Amazingly, despite DU30’s propensity to threaten to kill mayors and other politicians allegedly involved in drugs, he has not threatened to kill anybody involved in the gargantuan shipment. One reader said he could not believe the President’s “Olympian silence.”

DU30 has not asked Customs Commissioner Nicanor Faeldon to show cause why he should not be fired; on the contrary, he has expressed full confidence in the former military mutineer, even as the latter’s lady chief of staff has called attention to herself by gratuitously denouncing House Speaker Pantaleon Alvarez an “imbecile”, which one observer thought was an outrageous slander against all “imbeciles.”

Given the many things DU30 has done for Beijing, including speaking against his country’s own self-interest in the South China Sea, he should be able to ask his patrons and friends there to help him put an end to the dangerous drugs run from China. The illegal drugs traffic should end now.

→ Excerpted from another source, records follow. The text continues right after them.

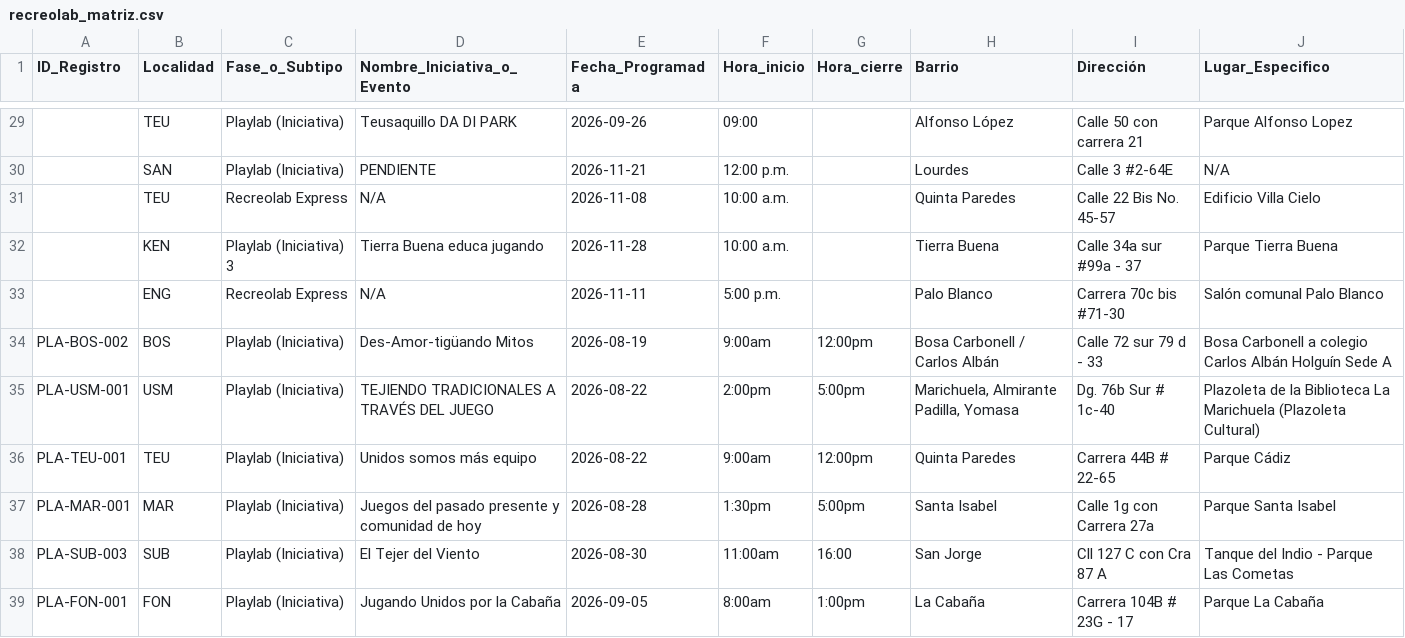
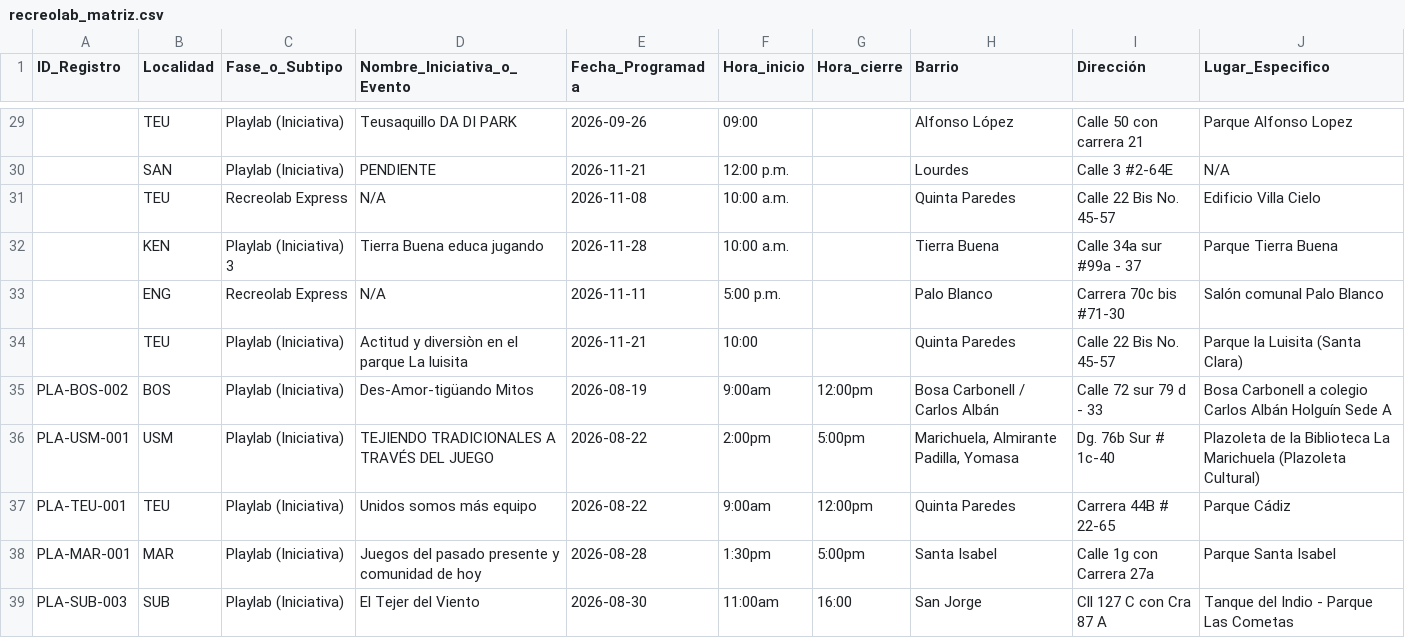
Before and after one commit to soy-juandi/recreolab-data, a CSV file: recreolab_matriz.csv, drawn as a sheet; only a part is shown, gaps mark what is left out; the shorter side is filled out with more unchanged rows; the diff names each change by its address in the sheet, - before the commit and + after, or states it on an @@ line.

Commit message:
Actualización automática recreolab_matriz.csv

```diff
--- a/recreolab_matriz.csv
+++ b/recreolab_matriz.csv
+row 34:  | TEU | Playlab (Iniciativa) | Actitud y diversiòn en el parque La luisita | 2026-11-21 | 10:00 |  | Quinta Paredes | Calle 22 Bis No. 45-57 | Parque la Luisita (Santa Clara)
```
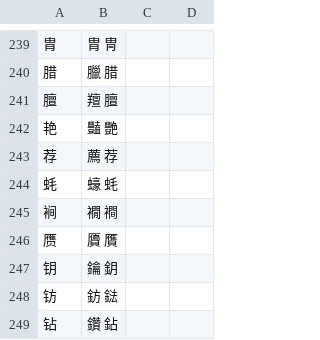
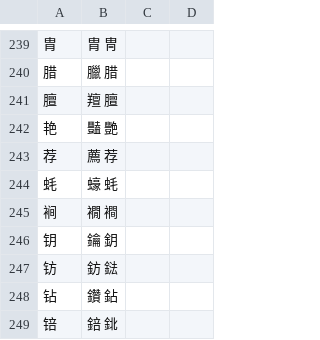
Before and after one commit to danny0838/sts-lib, a TSV file: sts/data/scheme/chars_s2t.tsv, drawn as a sheet; only a part is shown, gaps mark what is left out; the shorter side is filled out with more unchanged rows; the diff names each change by its address in the sheet, - before the commit and + after, or states it on an @@ line.

```diff
--- a/sts/data/scheme/chars_s2t.tsv
+++ b/sts/data/scheme/chars_s2t.tsv
-row 246: 赝 | 贗 贋
```
Also changed, not shown: sts/data/scheme/chars.tsv.
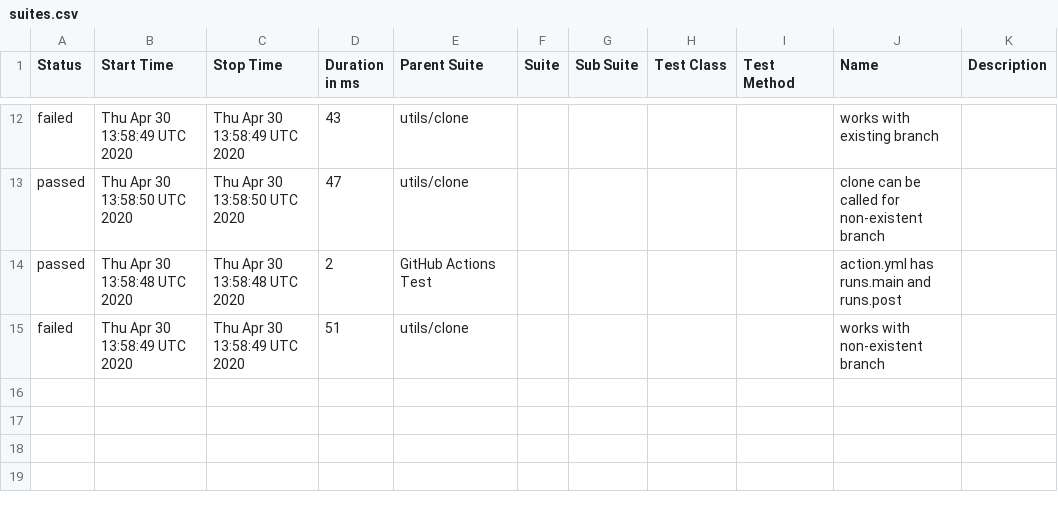
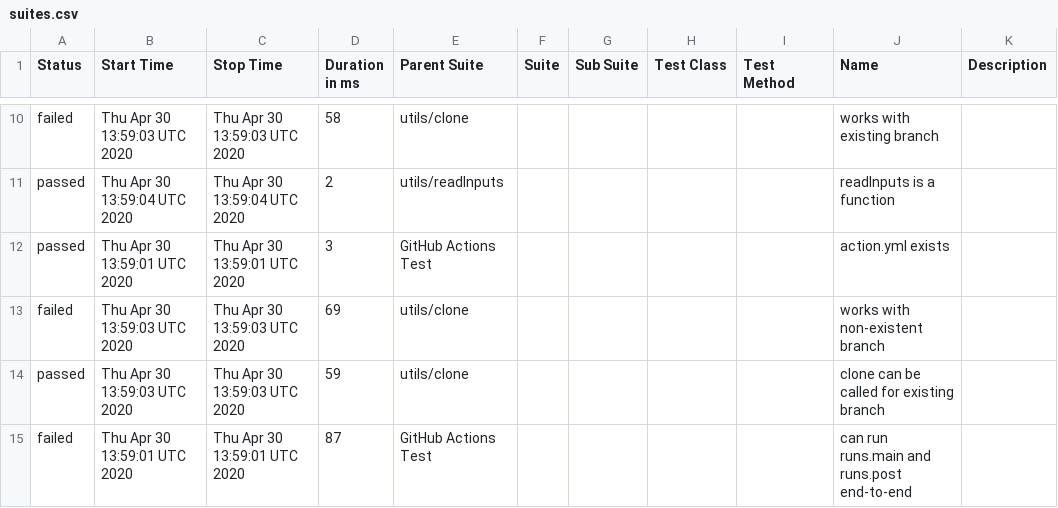
Before and after one commit to cinderblock/github-action-working-directory, a CSV file: allure-report/data/suites.csv, drawn as a sheet; only a part is shown, gaps mark what is left out; the diff covers the shown part only.

```diff
--- a/allure-report/data/suites.csv
+++ b/allure-report/data/suites.csv
@@ -12,4 +10,6 @@
-"failed","Thu Apr 30 13:58:49 UTC 2020","Thu Apr 30 13:58:49 UTC 2020","43","utils/clone","","","","","works with existing branch",""
-"passed","Thu Apr 30 13:58:50 UTC 2020","Thu Apr 30 13:58:50 UTC 2020","47","utils/clone","","","","","clone can be called for non-existent branch",""
-"passed","Thu Apr 30 13:58:48 UTC 2020","Thu Apr 30 13:58:48 UTC 2020","2","GitHub Actions Test","","","","","action.yml has runs.main and runs.post",""
-"failed","Thu Apr 30 13:58:49 UTC 2020","Thu Apr 30 13:58:49 UTC 2020","51","utils/clone","","","","","works with non-existent branch",""
+"failed","Thu Apr 30 13:59:03 UTC 2020","Thu Apr 30 13:59:03 UTC 2020","58","utils/clone","","","","","works with existing branch",""
+"passed","Thu Apr 30 13:59:04 UTC 2020","Thu Apr 30 13:59:04 UTC 2020","2","utils/readInputs","","","","","readInputs is a function",""
+"passed","Thu Apr 30 13:59:01 UTC 2020","Thu Apr 30 13:59:01 UTC 2020","3","GitHub Actions Test","","","","","action.yml exists",""
+"failed","Thu Apr 30 13:59:03 UTC 2020","Thu Apr 30 13:59:03 UTC 2020","69","utils/clone","","","","","works with non-existent branch",""
+"passed","Thu Apr 30 13:59:03 UTC 2020","Thu Apr 30 13:59:03 UTC 2020","59","utils/clone","","","","","clone can be called for existing branch",""
+"failed","Thu Apr 30 13:59:01 UTC 2020","Thu Apr 30 13:59:01 UTC 2020","87","GitHub Actions Test","","","","","can run runs.main and runs.post end-to-end",""
```
Also changed, not shown: 1 added row, 3 removed rows and 27 edited cells elsewhere in this file, 35 other files.
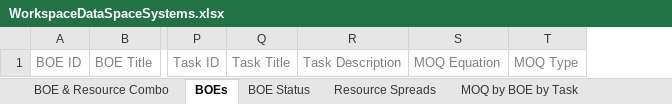
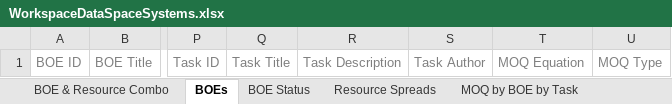
Before and after one commit to kevin-luddy/winter20260115, an Excel workbook: GenBOE/GenBOE.Web/Templates/Export/WorkspaceDataSpaceSystems.xlsx, sheet BOEs, drawn as a sheet; only a part is shown, gaps mark what is left out; values as stored, in another font and other column widths than the file's, no borders; the diff names each change by its address in the sheet, - before the commit and + after, or states it on an @@ line.

Commit message:
3369 - Workspace Data Report - Add Task Author to BOEs tab, properly remove Task Author when disabled

```diff
--- a/GenBOE/GenBOE.Web/Templates/Export/WorkspaceDataSpaceSystems.xlsx (sheet BOEs)
+++ b/GenBOE/GenBOE.Web/Templates/Export/WorkspaceDataSpaceSystems.xlsx (sheet BOEs)
+column S, row 1: Task Author
```
Also changed, not shown: GenBOE/GenBOE.Web/Templates/Export/WorkspaceDataMST.xlsx, 3 other files.
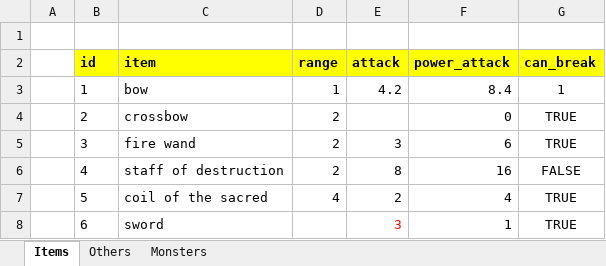
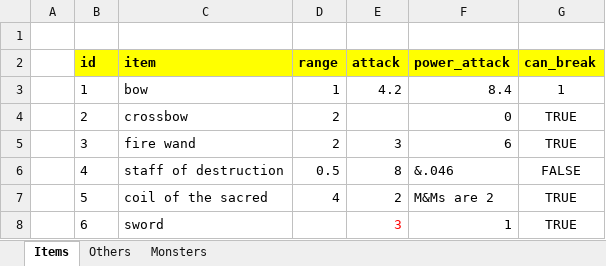
Before and after one commit to biyectivo/Spread, an Excel workbook: datafiles/Test.xlsx, sheet Items, drawn as a sheet; values as stored, in another font and other column widths than the file's, no borders; the diff names each change by its address in the sheet, - before the commit and + after, or states it on an @@ line.

Commit message:
Adds HTML entity unescaping to values and formulas

```diff
--- a/datafiles/Test.xlsx (sheet Items)
+++ b/datafiles/Test.xlsx (sheet Items)
-D6 (range): 2
+D6 (range): 0.5
-F6 (power_attack): 16
+F6 (power_attack): &.046
-F7 (power_attack): 4
+F7 (power_attack): M&Ms are 2
```
Also changed, not shown: 5 other files.
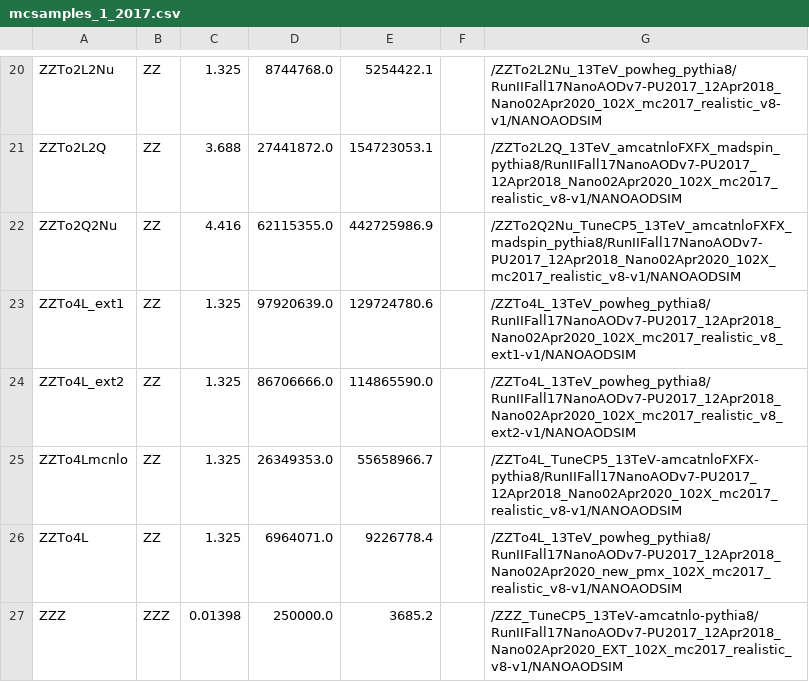
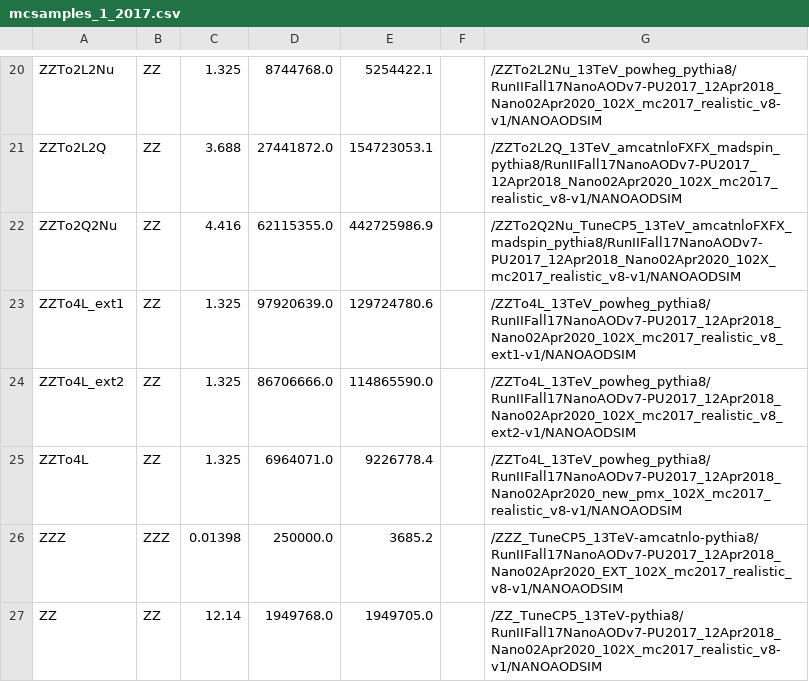
Before and after one commit to bennettgberg/AnalysisVisualization, a CSV file: mcsamples_1_2017.csv, drawn as a sheet; only a part is shown, gaps mark what is left out; the shorter side is filled out with more unchanged rows; the diff names each change by its address in the sheet, - before the commit and + after, or states it on an @@ line.

```diff
--- a/mcsamples_1_2017.csv
+++ b/mcsamples_1_2017.csv
-row 25: ZZTo4Lmcnlo | ZZ | 1.325 | 26349353.0 | 55658966.7 |  | /ZZTo4L_TuneCP5_13TeV-amcatnloFXFX-pythia8/RunIIFall17NanoAODv7-PU2017_12Apr2018_Nano02Apr2020_102X_mc2017_realistic_v8-v1/NANOAODSIM
```
Also changed, not shown: 7 other files.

In addition, he could, like Marcos in 1975, ask Beijing to ask North Korea and other allies to stop arming and funding of the CCP/NPA/NDF and other anti-government groups in the country. On one of his earlier trips to the Southeast Asian mainland last year, DU30 took with him some communist members of his Cabinet and representatives of other militant groups. They were reported to have met with members of the communist parties of North Korea and other Southeast Asian countries to discuss expanded cooperation in order to fast-track the establishment of a socialist state in the Philippines.

After a year in office, DU30 has probably seen this project will not work, and that the time has come to accept the political realities. Although DU30 started with a high popularity rating in the push polls, the wave of crime and corruption has taken a toll on his political capital. A growing number of people no longer laugh at his offensive and vulgar jokes. A sorely disgruntled woman’s allegation that her estranged husband, the Chairman of the Commission on Election, had earned over P1 billion in the last presidential elections, and had hidden the money in 35 separate accounts in an obscure rural (thrift) bank, has begun to provoke questions about the integrity of the last elections, where DU30 was credited with 38 percent of all the votes.

New doubts on 2016 election
For the first time since the May elections, some people are now asking, Did DU30 benefit from Chairman Andres Bautista’s unholy deal with Smartmatic, the widely denounced foreign-owned counting machine? Did he not get extra help from cyberspace? In the US, Trump has not been allowed to rest from the accusation that Russian cyberwarriors had helped him get elected. Nothing like this has happened to DU30. But since the Bautista scandal erupted, I have been hearing people ask, was there no possibility that DU30 got similar electoral help from some foreign (not necessarily Russian) operatives? DU30’s strongest support has come from the social media, where a well-funded army of trolls throws everything at anyone who tries to hold DU30 accountable for what he says or does.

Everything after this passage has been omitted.